Segment Start: Input material
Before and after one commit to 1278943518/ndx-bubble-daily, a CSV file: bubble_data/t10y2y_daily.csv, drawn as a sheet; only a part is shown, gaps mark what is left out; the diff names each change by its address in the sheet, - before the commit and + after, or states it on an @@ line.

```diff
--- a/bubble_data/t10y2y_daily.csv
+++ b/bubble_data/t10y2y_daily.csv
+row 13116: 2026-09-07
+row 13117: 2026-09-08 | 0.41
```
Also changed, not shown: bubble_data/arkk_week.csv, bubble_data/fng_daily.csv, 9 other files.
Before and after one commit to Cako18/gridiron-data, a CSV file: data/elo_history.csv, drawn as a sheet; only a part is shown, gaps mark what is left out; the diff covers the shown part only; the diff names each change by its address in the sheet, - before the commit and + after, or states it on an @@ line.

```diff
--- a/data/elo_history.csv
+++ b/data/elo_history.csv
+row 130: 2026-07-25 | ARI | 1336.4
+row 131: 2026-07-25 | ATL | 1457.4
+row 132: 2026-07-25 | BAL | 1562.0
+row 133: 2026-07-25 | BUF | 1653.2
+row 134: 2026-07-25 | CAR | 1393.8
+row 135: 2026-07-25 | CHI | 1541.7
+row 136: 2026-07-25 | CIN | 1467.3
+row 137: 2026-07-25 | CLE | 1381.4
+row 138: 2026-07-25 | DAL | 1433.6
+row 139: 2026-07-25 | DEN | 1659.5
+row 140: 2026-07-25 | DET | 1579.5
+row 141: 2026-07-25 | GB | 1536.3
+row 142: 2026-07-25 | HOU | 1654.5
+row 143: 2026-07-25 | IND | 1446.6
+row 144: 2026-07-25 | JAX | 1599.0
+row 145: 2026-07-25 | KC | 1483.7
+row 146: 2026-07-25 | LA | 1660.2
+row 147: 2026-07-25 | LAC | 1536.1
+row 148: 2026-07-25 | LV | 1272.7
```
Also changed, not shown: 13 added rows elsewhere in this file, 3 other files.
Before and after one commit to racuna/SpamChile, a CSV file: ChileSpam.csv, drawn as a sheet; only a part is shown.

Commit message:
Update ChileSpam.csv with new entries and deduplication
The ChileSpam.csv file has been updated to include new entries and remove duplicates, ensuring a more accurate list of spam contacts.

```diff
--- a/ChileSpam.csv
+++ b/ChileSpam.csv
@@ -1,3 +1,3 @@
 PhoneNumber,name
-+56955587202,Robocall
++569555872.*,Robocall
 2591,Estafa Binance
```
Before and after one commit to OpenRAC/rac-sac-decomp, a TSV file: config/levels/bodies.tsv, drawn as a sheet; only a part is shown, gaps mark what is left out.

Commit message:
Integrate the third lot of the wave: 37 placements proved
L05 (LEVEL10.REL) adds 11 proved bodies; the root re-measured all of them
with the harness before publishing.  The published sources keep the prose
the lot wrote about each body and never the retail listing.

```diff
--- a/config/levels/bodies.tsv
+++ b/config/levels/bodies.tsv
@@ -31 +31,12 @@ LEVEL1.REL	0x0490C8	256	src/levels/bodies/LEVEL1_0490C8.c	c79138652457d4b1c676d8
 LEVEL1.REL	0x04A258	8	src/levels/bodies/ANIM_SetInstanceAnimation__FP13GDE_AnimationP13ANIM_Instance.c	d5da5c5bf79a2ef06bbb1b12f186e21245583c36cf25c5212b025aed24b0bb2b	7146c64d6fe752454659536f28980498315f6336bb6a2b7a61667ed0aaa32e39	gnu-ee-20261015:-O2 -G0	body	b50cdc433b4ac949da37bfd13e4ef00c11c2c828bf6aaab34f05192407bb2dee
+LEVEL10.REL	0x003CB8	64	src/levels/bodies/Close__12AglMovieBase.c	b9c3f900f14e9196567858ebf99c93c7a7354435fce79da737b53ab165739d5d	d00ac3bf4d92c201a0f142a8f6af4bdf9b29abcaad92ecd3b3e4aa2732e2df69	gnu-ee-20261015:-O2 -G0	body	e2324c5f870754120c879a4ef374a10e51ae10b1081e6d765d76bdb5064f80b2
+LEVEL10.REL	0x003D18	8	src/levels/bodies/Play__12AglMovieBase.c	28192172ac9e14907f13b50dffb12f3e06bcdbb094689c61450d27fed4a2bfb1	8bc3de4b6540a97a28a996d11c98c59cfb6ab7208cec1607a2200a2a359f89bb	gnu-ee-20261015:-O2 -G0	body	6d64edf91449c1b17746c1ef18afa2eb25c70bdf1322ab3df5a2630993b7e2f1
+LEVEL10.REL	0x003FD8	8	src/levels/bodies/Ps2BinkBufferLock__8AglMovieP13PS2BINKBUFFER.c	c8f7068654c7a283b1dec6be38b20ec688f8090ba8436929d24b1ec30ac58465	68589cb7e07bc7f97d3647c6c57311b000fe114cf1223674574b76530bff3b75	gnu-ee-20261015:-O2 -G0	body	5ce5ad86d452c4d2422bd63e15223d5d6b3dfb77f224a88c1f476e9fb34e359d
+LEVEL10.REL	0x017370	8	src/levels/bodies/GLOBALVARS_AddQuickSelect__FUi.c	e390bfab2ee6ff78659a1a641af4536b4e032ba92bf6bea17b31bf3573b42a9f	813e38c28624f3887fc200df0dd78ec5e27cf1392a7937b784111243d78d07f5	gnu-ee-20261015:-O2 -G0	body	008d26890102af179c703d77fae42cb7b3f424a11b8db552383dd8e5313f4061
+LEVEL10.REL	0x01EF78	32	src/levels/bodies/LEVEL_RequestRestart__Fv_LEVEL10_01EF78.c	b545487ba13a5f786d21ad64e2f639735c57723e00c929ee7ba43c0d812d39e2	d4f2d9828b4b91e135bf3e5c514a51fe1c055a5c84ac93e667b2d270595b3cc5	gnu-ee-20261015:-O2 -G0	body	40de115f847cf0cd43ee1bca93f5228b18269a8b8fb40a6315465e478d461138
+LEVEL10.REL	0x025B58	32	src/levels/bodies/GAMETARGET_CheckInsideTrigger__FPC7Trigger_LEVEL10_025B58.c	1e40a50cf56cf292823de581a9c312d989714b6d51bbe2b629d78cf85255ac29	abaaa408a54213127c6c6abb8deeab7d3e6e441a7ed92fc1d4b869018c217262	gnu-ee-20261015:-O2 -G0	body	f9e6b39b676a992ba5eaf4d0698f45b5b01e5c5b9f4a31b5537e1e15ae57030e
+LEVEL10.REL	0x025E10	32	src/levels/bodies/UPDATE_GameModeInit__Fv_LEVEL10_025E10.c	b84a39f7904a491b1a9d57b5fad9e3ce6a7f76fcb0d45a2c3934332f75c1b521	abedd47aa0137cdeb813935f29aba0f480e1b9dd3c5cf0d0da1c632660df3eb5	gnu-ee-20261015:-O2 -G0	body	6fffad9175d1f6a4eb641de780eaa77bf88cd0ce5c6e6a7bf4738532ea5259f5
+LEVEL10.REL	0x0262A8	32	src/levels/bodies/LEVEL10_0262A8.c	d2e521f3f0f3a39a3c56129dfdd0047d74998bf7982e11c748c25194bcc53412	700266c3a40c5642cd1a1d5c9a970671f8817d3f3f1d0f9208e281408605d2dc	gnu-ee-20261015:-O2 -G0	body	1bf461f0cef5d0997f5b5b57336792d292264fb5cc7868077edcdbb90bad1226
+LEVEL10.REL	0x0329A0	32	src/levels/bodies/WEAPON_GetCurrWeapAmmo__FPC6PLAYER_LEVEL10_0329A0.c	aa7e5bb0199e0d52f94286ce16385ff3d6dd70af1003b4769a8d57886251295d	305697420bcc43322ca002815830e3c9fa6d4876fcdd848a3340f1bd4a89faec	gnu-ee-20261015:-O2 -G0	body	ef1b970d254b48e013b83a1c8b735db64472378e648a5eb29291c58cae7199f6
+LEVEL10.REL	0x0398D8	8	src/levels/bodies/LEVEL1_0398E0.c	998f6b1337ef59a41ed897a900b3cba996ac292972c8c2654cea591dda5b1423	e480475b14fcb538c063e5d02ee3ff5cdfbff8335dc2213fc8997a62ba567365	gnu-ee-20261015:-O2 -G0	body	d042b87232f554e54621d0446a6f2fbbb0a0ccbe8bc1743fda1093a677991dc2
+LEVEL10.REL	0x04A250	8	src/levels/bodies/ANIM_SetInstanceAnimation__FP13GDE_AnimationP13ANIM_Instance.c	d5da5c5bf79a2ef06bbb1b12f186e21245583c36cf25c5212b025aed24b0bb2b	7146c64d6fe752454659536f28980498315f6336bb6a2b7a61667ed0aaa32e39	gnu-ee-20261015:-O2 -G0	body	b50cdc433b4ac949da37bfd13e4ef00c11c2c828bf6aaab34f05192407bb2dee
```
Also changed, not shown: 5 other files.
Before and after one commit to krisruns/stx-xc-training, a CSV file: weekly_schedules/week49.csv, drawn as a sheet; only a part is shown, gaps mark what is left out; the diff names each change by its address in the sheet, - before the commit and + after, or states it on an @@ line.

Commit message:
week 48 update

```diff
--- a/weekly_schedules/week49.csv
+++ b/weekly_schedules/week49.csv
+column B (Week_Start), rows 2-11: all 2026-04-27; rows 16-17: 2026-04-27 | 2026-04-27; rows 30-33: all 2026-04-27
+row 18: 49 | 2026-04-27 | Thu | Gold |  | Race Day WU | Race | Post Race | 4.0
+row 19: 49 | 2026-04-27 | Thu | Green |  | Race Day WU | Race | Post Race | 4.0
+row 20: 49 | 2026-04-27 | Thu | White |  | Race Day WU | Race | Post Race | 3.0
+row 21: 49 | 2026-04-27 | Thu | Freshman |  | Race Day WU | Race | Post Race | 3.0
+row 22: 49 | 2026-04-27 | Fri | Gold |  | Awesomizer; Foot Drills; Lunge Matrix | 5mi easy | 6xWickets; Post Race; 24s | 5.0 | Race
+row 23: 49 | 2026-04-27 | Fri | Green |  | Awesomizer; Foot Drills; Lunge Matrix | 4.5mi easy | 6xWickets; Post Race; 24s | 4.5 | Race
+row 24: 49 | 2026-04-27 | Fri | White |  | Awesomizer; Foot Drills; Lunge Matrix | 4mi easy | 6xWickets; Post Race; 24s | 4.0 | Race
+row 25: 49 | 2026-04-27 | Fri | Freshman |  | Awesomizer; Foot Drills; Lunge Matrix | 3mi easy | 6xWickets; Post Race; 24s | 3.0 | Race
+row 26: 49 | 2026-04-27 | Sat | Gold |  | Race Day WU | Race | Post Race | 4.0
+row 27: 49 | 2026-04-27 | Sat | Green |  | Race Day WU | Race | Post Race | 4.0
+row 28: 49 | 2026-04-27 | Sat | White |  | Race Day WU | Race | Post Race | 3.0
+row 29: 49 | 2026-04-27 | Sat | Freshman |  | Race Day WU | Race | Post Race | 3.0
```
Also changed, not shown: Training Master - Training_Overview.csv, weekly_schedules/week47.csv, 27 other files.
Segment End: Input material
The answer should be only a number: the count of lines in the listing above that contain the word "Awesomizer".

Written response »
4